Web interface edit records:
[Start of section]

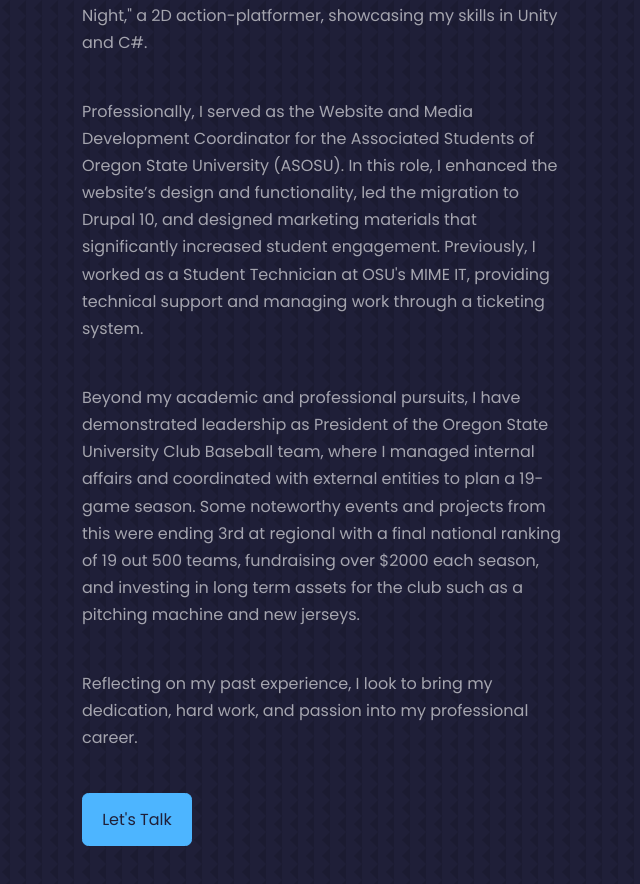
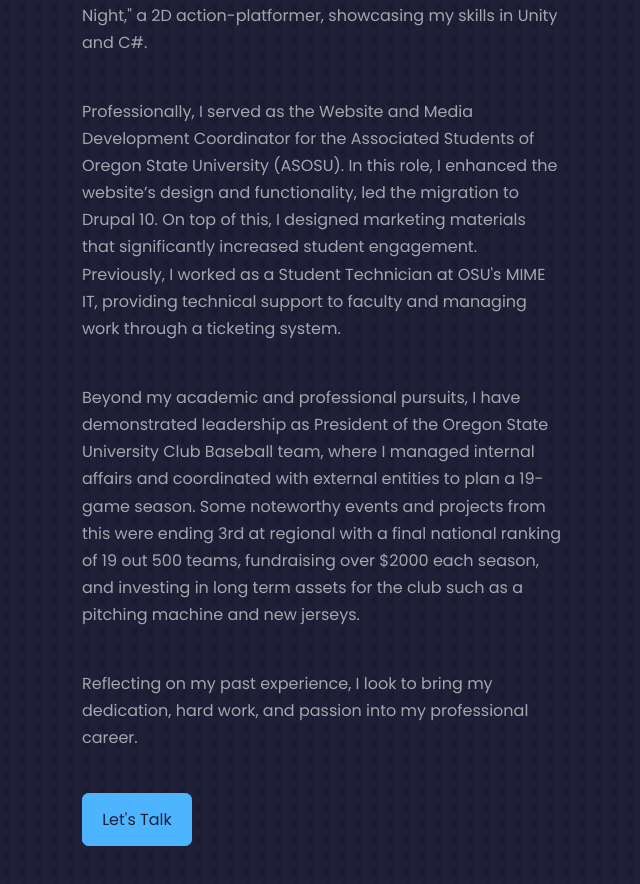
Before and after one commit to Gehrkej/JakeGehrke, a React (Create React App) app: page / in a window 1280 px wide. Shown: the part 1712-2596 px from the top of the page, without its empty margins (558-1198 px from the left). Built offline with nearby package versions, Linux system fonts and the light colour scheme.

Commit message:
Adjusted wording of copy

```diff
--- a/src/components/about/about.jsx
+++ b/src/components/about/about.jsx
@@ -55,9 +55,11 @@ const about = () => {
 
                         <p>Professionally, I served as the Website and Media Development Coordinator for the Associated
                             Students of Oregon State University (ASOSU). In this role, I enhanced the website’s design
-                            and functionality, led the migration to Drupal 10, and designed marketing materials that
+                            and functionality, led the migration to Drupal 10. On top of this, I designed marketing
+                            materials that
                             significantly increased student engagement. Previously, I worked as a Student Technician at
-                            OSU's MIME IT, providing technical support and managing work through a ticketing system.</p>
+                            OSU's MIME IT, providing technical support to faculty and managing work through a ticketing
+                            system.</p>
 
                         <p>Beyond my academic and professional pursuits, I have demonstrated leadership as President of
                             the Oregon State University Club Baseball team, where I managed internal affairs and
```
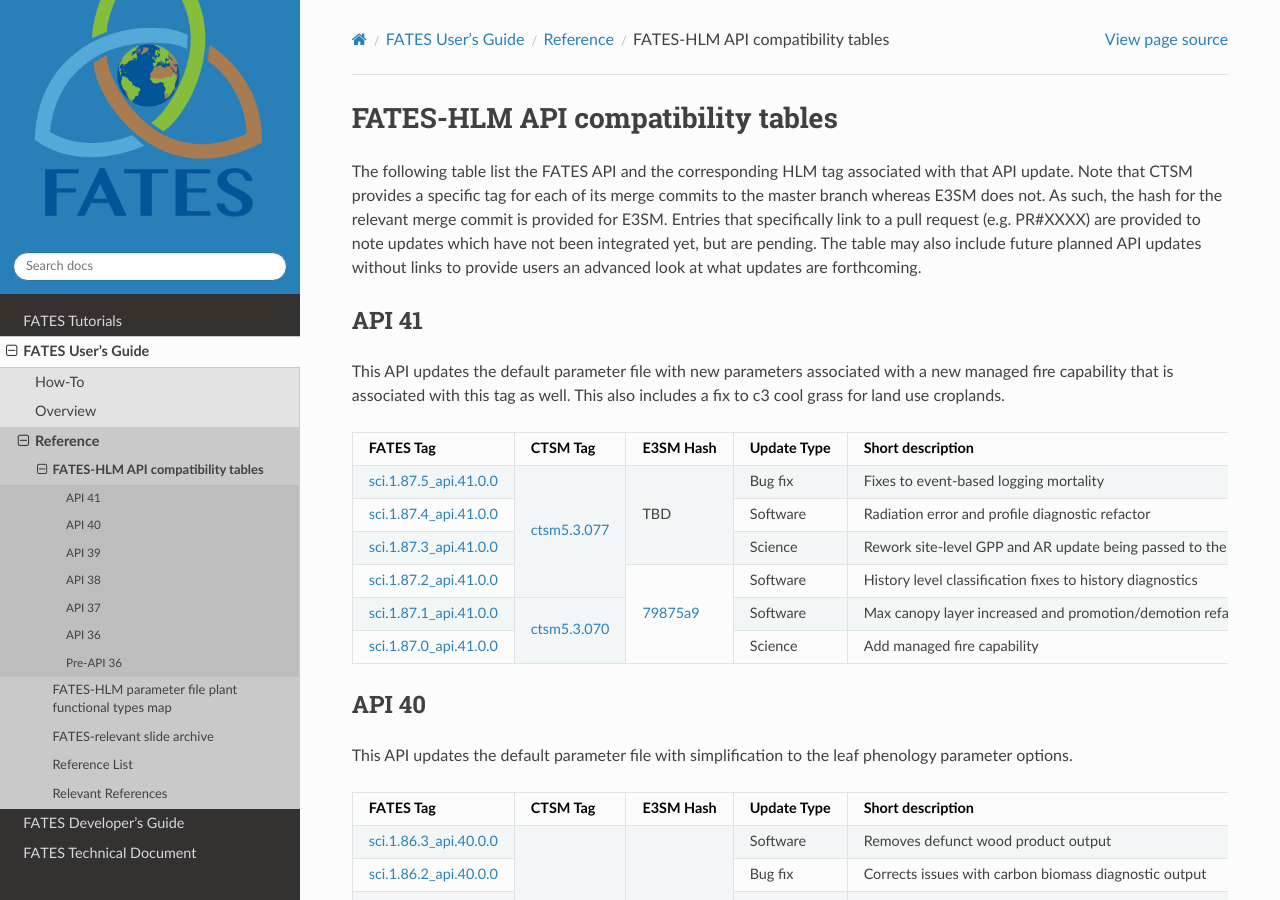
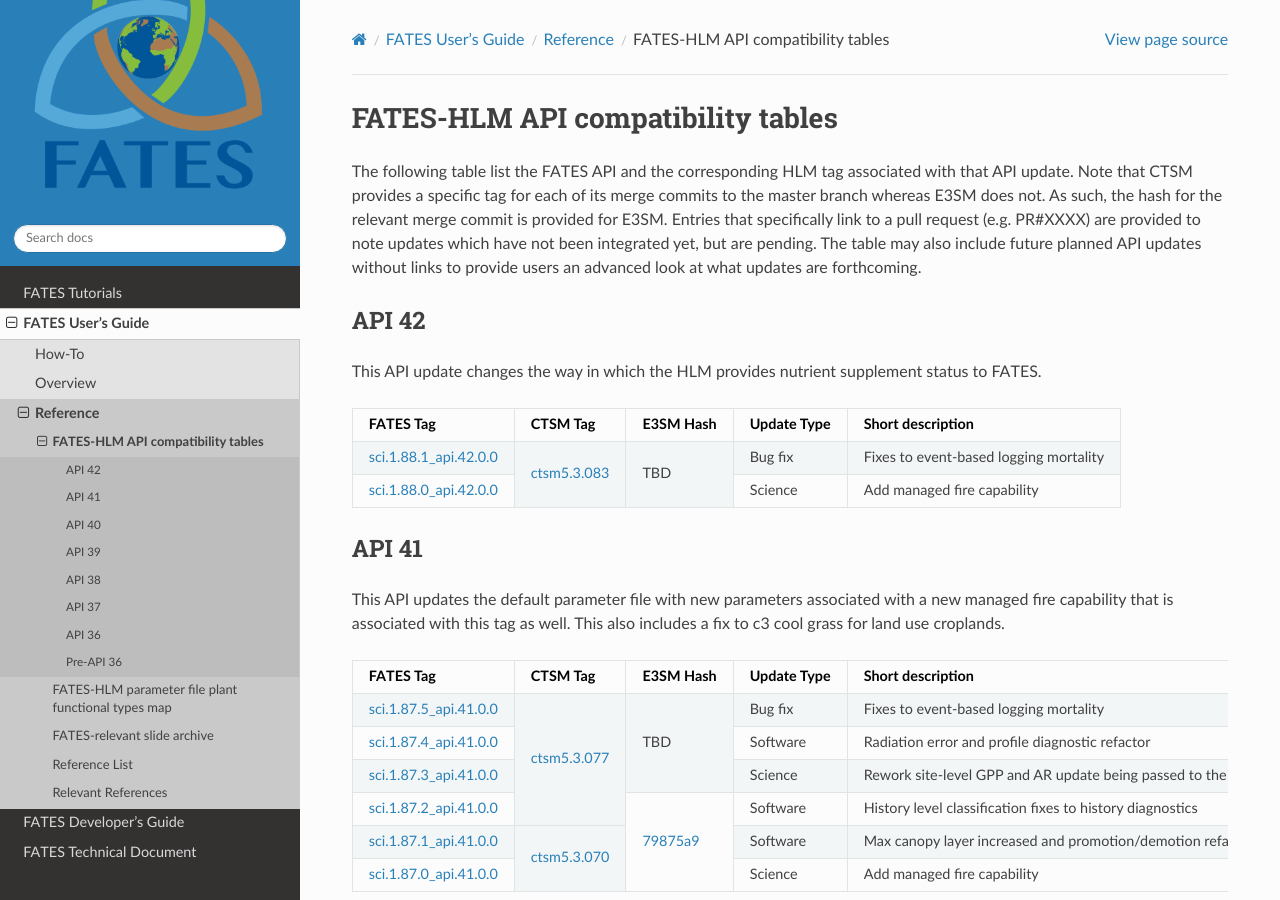
Before and after one commit to NGEET/fates-users-guide, a Sphinx documentation site: the page built from docs/source/user/release-tags-compat-table.rst, in a window 1280 px wide and 900 px high. Built offline with Sphinx 7.4.7 and the Read the Docs theme 3.1.0, drawn with Linux system fonts in a browser that asks for light colours.

Commit message:
add API 42 table and links

```diff
--- a/docs/source/user/release-tags-compat-table.rst
+++ b/docs/source/user/release-tags-compat-table.rst
@@ -2,6 +2,20 @@ FATES-HLM API compatibility tables
 =============================================
 
 The following table list the FATES API and the corresponding HLM tag associated with that API update.  Note that CTSM provides a specific tag for each of its merge commits to the master branch whereas E3SM does not.  As such, the hash for the relevant merge commit is provided for E3SM.  Entries that specifically link to a pull request (e.g. PR#XXXX) are provided to note updates which have not been integrated yet, but are pending.  The table may also include future planned API updates without links to provide users an advanced look at what updates are forthcoming.
+
+API 42
+------
+
+This API update changes the way in which the HLM provides nutrient supplement status to FATES.
+
++--------------------------+----------------+------------+-------------+-------------------------------------------------------------+
+| FATES Tag                | CTSM Tag       | E3SM Hash  | Update Type | Short description                                           |
++==========================+================+============+=============+=============================================================+
+| `sci.1.88.1_api.42.0.0`_ |                |            | Bug fix     | Fixes to event-based logging mortality                      |
++--------------------------+                +            +-------------+-------------------------------------------------------------+
+| `sci.1.88.0_api.42.0.0`_ | `ctsm5.3.083`_ | TBD        | Science     | Add managed fire capability                                 |
++--------------------------+----------------+------------+-------------+-------------------------------------------------------------+
+
 
 API 41
 ------
@@ -184,6 +198,9 @@ For compatibility with API 35 and earlier, please see :doc:`/user/Table-of-FATES
 
 .. [#] Users wanting to run non-land use run modes should avoid this tag due `issue #1221`_.  The next fates tag addresses this issue.
 
+.. _sci.1.88.1_api.42.0.0: https://github.com/NGEET/fates/releases/tag/sci.1.88.1_api.42.0.0
+.. _sci.1.88.0_api.42.0.0: https://github.com/NGEET/fates/releases/tag/sci.1.88.0_api.42.0.0
+
 .. _sci.1.87.5_api.41.0.0: https://github.com/NGEET/fates/releases/tag/sci.1.87.5_api.41.0.0
 .. _sci.1.87.4_api.41.0.0: https://github.com/NGEET/fates/releases/tag/sci.1.87.4_api.41.0.0
 .. _sci.1.87.3_api.41.0.0: https://github.com/NGEET/fates/releases/tag/sci.1.87.3_api.41.0.0
@@ -248,6 +265,7 @@ For compatibility with API 35 and earlier, please see :doc:`/user/Table-of-FATES
 .. _sci.1.77.1_api.36.0.0: https://github.com/NGEET/fates/releases/tag/sci.1.77.1_api.36.0.0
 .. _sci.1.77.0_api.36.0.0: https://github.com/NGEET/fates/releases/tag/sci.1.77.0_api.36.0.0
 
+.. _ctsm5.3.083: https://github.com/ESCOMP/CTSM/releases/tag/ctsm5.3.083
 .. _ctsm5.3.077: https://github.com/ESCOMP/CTSM/releases/tag/ctsm5.3.077
 .. _ctsm5.3.070: https://github.com/ESCOMP/CTSM/releases/tag/ctsm5.3.070
 .. _ctsm5.3.045: https://github.com/ESCOMP/CTSM/releases/tag/ctsm5.3.045
```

[End of section]

▶ [ACTIVITY]: With the pictures removed, return the data above word for word.

▶ [RESPONSE BELOW]:
Before and after one commit to Gehrkej/JakeGehrke, a React (Create React App) app: page / in a window 1280 px wide. Shown: the part 1712-2596 px from the top of the page, without its empty margins (558-1198 px from the left). Built offline with nearby package versions, Linux system fonts and the light colour scheme.

Commit message:
Adjusted wording of copy

```diff
--- a/src/components/about/about.jsx
+++ b/src/components/about/about.jsx
@@ -55,9 +55,11 @@ const about = () => {
 
                         <p>Professionally, I served as the Website and Media Development Coordinator for the Associated
                             Students of Oregon State University (ASOSU). In this role, I enhanced the website’s design
-                            and functionality, led the migration to Drupal 10, and designed marketing materials that
+                            and functionality, led the migration to Drupal 10. On top of this, I designed marketing
+                            materials that
                             significantly increased student engagement. Previously, I worked as a Student Technician at
-                            OSU's MIME IT, providing technical support and managing work through a ticketing system.</p>
+                            OSU's MIME IT, providing technical support to faculty and managing work through a ticketing
+                            system.</p>
 
                         <p>Beyond my academic and professional pursuits, I have demonstrated leadership as President of
                             the Oregon State University Club Baseball team, where I managed internal affairs and
```
Before and after one commit to NGEET/fates-users-guide, a Sphinx documentation site: the page built from docs/source/user/release-tags-compat-table.rst, in a window 1280 px wide and 900 px high. Built offline with Sphinx 7.4.7 and the Read the Docs theme 3.1.0, drawn with Linux system fonts in a browser that asks for light colours.

Commit message:
add API 42 table and links

```diff
--- a/docs/source/user/release-tags-compat-table.rst
+++ b/docs/source/user/release-tags-compat-table.rst
@@ -2,6 +2,20 @@ FATES-HLM API compatibility tables
 =============================================
 
 The following table list the FATES API and the corresponding HLM tag associated with that API update.  Note that CTSM provides a specific tag for each of its merge commits to the master branch whereas E3SM does not.  As such, the hash for the relevant merge commit is provided for E3SM.  Entries that specifically link to a pull request (e.g. PR#XXXX) are provided to note updates which have not been integrated yet, but are pending.  The table may also include future planned API updates without links to provide users an advanced look at what updates are forthcoming.
+
+API 42
+------
+
+This API update changes the way in which the HLM provides nutrient supplement status to FATES.
+
++--------------------------+----------------+------------+-------------+-------------------------------------------------------------+
+| FATES Tag                | CTSM Tag       | E3SM Hash  | Update Type | Short description                                           |
++==========================+================+============+=============+=============================================================+
+| `sci.1.88.1_api.42.0.0`_ |                |            | Bug fix     | Fixes to event-based logging mortality                      |
++--------------------------+                +            +-------------+-------------------------------------------------------------+
+| `sci.1.88.0_api.42.0.0`_ | `ctsm5.3.083`_ | TBD        | Science     | Add managed fire capability                                 |
++--------------------------+----------------+------------+-------------+-------------------------------------------------------------+
+
 
 API 41
 ------
@@ -184,6 +198,9 @@ For compatibility with API 35 and earlier, please see :doc:`/user/Table-of-FATES
 
 .. [#] Users wanting to run non-land use run modes should avoid this tag due `issue #1221`_.  The next fates tag addresses this issue.
 
+.. _sci.1.88.1_api.42.0.0: https://github.com/NGEET/fates/releases/tag/sci.1.88.1_api.42.0.0
+.. _sci.1.88.0_api.42.0.0: https://github.com/NGEET/fates/releases/tag/sci.1.88.0_api.42.0.0
+
 .. _sci.1.87.5_api.41.0.0: https://github.com/NGEET/fates/releases/tag/sci.1.87.5_api.41.0.0
 .. _sci.1.87.4_api.41.0.0: https://github.com/NGEET/fates/releases/tag/sci.1.87.4_api.41.0.0
 .. _sci.1.87.3_api.41.0.0: https://github.com/NGEET/fates/releases/tag/sci.1.87.3_api.41.0.0
@@ -248,6 +265,7 @@ For compatibility with API 35 and earlier, please see :doc:`/user/Table-of-FATES
 .. _sci.1.77.1_api.36.0.0: https://github.com/NGEET/fates/releases/tag/sci.1.77.1_api.36.0.0
 .. _sci.1.77.0_api.36.0.0: https://github.com/NGEET/fates/releases/tag/sci.1.77.0_api.36.0.0
 
+.. _ctsm5.3.083: https://github.com/ESCOMP/CTSM/releases/tag/ctsm5.3.083
 .. _ctsm5.3.077: https://github.com/ESCOMP/CTSM/releases/tag/ctsm5.3.077
 .. _ctsm5.3.070: https://github.com/ESCOMP/CTSM/releases/tag/ctsm5.3.070
 .. _ctsm5.3.045: https://github.com/ESCOMP/CTSM/releases/tag/ctsm5.3.045
```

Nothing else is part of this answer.